▶ **Supplied records**:
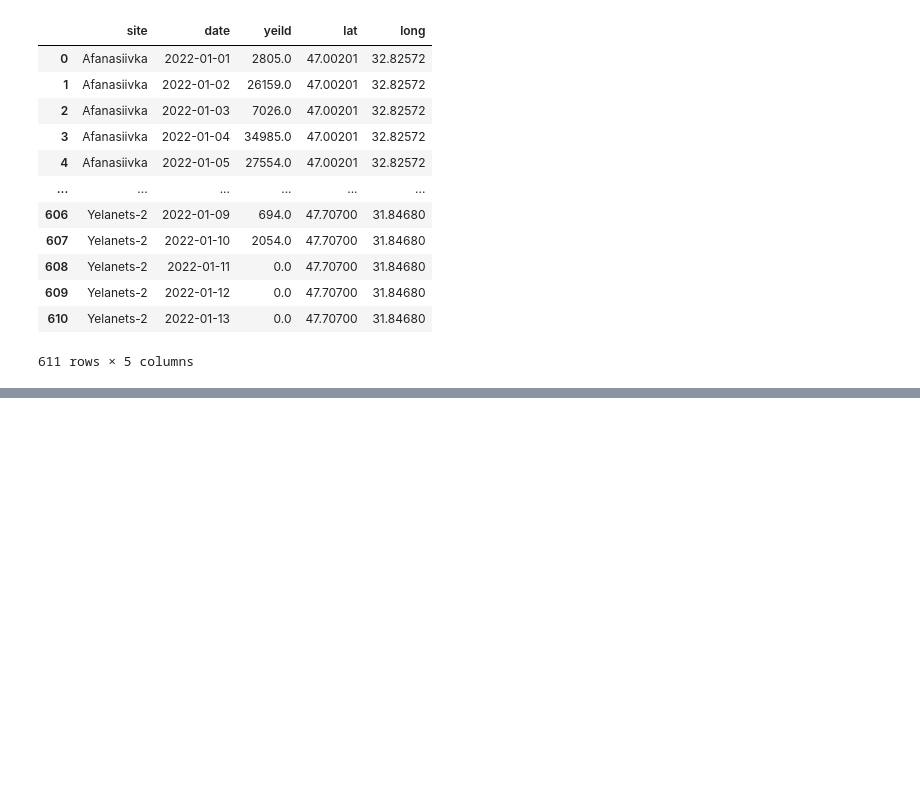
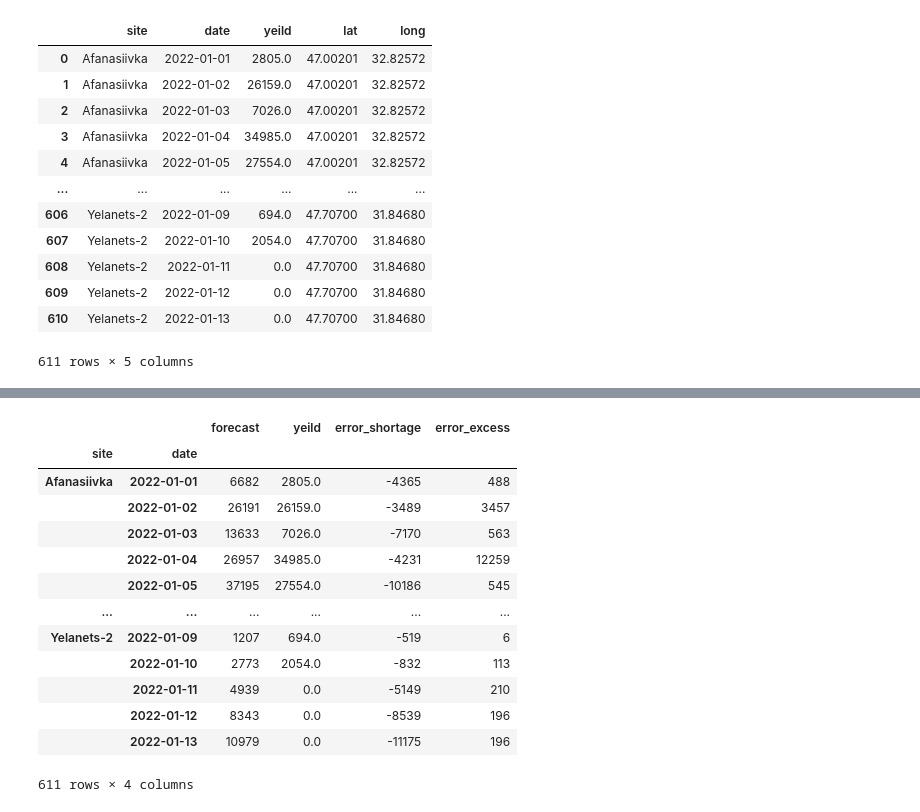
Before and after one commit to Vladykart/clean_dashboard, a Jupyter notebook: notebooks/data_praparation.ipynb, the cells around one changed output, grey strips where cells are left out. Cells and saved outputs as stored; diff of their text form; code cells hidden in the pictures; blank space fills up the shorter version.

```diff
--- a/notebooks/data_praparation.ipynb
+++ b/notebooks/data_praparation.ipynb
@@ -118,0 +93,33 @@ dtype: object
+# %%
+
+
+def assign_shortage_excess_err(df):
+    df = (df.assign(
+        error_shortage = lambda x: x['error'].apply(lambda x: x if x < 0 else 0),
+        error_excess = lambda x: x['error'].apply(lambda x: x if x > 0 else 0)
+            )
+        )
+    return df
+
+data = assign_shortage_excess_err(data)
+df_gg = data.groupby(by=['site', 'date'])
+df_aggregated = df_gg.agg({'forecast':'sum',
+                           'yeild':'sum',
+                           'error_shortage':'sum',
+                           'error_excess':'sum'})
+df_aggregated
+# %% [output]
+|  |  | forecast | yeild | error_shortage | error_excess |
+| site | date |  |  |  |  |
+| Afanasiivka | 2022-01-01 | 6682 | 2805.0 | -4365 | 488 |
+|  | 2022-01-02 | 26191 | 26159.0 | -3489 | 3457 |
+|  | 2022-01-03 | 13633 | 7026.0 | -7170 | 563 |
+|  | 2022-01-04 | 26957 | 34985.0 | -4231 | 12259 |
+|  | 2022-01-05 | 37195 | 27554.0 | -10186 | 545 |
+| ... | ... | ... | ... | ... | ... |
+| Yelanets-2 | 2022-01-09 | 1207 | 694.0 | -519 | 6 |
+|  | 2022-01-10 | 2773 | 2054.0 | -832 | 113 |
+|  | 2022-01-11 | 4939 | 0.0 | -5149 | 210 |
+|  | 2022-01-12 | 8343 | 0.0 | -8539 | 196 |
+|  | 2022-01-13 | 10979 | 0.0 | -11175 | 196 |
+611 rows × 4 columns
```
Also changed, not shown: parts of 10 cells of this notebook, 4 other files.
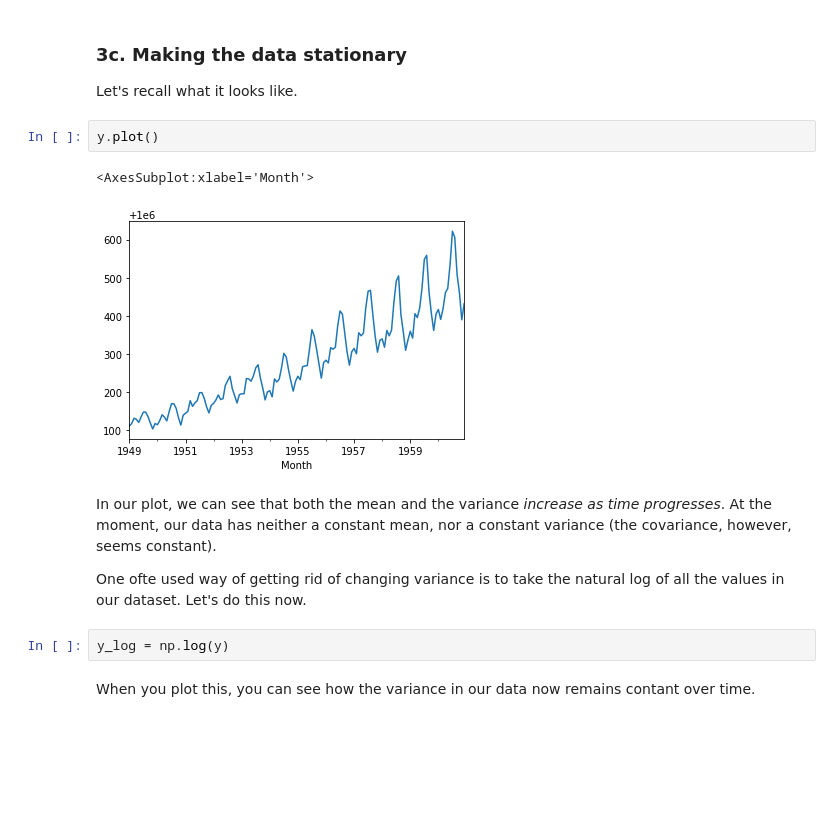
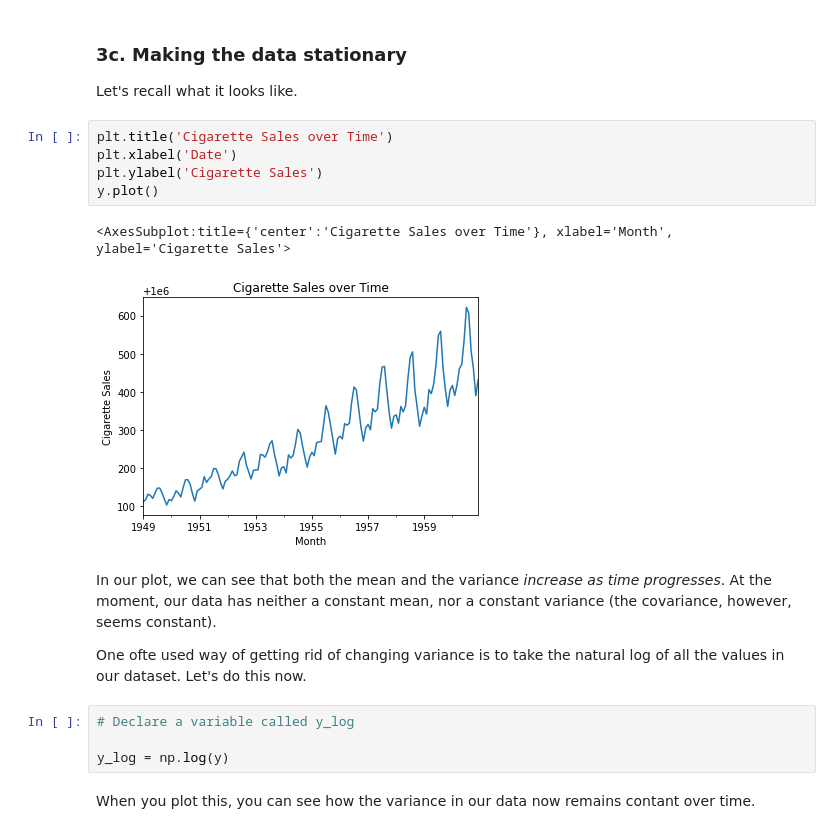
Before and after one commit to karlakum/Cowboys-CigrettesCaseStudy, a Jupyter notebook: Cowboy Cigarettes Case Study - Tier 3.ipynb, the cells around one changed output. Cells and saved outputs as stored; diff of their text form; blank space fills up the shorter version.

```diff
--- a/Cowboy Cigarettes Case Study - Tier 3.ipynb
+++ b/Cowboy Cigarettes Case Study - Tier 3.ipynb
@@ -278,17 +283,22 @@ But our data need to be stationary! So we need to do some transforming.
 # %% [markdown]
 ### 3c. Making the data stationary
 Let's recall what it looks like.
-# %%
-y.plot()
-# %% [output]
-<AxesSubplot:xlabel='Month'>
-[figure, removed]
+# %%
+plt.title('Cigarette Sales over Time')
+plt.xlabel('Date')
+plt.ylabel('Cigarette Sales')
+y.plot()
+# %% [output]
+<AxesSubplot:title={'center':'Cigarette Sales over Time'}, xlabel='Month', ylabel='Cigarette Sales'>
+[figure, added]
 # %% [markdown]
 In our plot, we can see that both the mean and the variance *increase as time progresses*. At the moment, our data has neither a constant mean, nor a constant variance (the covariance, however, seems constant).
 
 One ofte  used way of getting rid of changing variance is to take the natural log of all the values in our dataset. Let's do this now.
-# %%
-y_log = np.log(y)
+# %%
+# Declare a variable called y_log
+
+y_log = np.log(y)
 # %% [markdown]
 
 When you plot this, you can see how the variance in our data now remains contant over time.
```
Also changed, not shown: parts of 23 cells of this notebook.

▶ **Activity**:
Since the pictures are not wanted, copy only the text of the records above, exactly.

▶ **Answer area**:
Before and after one commit to Vladykart/clean_dashboard, a Jupyter notebook: notebooks/data_praparation.ipynb, the cells around one changed output, grey strips where cells are left out. Cells and saved outputs as stored; diff of their text form; code cells hidden in the pictures; blank space fills up the shorter version.

```diff
--- a/notebooks/data_praparation.ipynb
+++ b/notebooks/data_praparation.ipynb
@@ -118,0 +93,33 @@ dtype: object
+# %%
+
+
+def assign_shortage_excess_err(df):
+    df = (df.assign(
+        error_shortage = lambda x: x['error'].apply(lambda x: x if x < 0 else 0),
+        error_excess = lambda x: x['error'].apply(lambda x: x if x > 0 else 0)
+            )
+        )
+    return df
+
+data = assign_shortage_excess_err(data)
+df_gg = data.groupby(by=['site', 'date'])
+df_aggregated = df_gg.agg({'forecast':'sum',
+                           'yeild':'sum',
+                           'error_shortage':'sum',
+                           'error_excess':'sum'})
+df_aggregated
+# %% [output]
+|  |  | forecast | yeild | error_shortage | error_excess |
+| site | date |  |  |  |  |
+| Afanasiivka | 2022-01-01 | 6682 | 2805.0 | -4365 | 488 |
+|  | 2022-01-02 | 26191 | 26159.0 | -3489 | 3457 |
+|  | 2022-01-03 | 13633 | 7026.0 | -7170 | 563 |
+|  | 2022-01-04 | 26957 | 34985.0 | -4231 | 12259 |
+|  | 2022-01-05 | 37195 | 27554.0 | -10186 | 545 |
+| ... | ... | ... | ... | ... | ... |
+| Yelanets-2 | 2022-01-09 | 1207 | 694.0 | -519 | 6 |
+|  | 2022-01-10 | 2773 | 2054.0 | -832 | 113 |
+|  | 2022-01-11 | 4939 | 0.0 | -5149 | 210 |
+|  | 2022-01-12 | 8343 | 0.0 | -8539 | 196 |
+|  | 2022-01-13 | 10979 | 0.0 | -11175 | 196 |
+611 rows × 4 columns
```
Also changed, not shown: parts of 10 cells of this notebook, 4 other files.
Before and after one commit to karlakum/Cowboys-CigrettesCaseStudy, a Jupyter notebook: Cowboy Cigarettes Case Study - Tier 3.ipynb, the cells around one changed output. Cells and saved outputs as stored; diff of their text form; blank space fills up the shorter version.

```diff
--- a/Cowboy Cigarettes Case Study - Tier 3.ipynb
+++ b/Cowboy Cigarettes Case Study - Tier 3.ipynb
@@ -278,17 +283,22 @@ But our data need to be stationary! So we need to do some transforming.
 # %% [markdown]
 ### 3c. Making the data stationary
 Let's recall what it looks like.
-# %%
-y.plot()
-# %% [output]
-<AxesSubplot:xlabel='Month'>
-[figure, removed]
+# %%
+plt.title('Cigarette Sales over Time')
+plt.xlabel('Date')
+plt.ylabel('Cigarette Sales')
+y.plot()
+# %% [output]
+<AxesSubplot:title={'center':'Cigarette Sales over Time'}, xlabel='Month', ylabel='Cigarette Sales'>
+[figure, added]
 # %% [markdown]
 In our plot, we can see that both the mean and the variance *increase as time progresses*. At the moment, our data has neither a constant mean, nor a constant variance (the covariance, however, seems constant).
 
 One ofte  used way of getting rid of changing variance is to take the natural log of all the values in our dataset. Let's do this now.
-# %%
-y_log = np.log(y)
+# %%
+# Declare a variable called y_log
+
+y_log = np.log(y)
 # %% [markdown]
 
 When you plot this, you can see how the variance in our data now remains contant over time.
```
Also changed, not shown: parts of 23 cells of this notebook.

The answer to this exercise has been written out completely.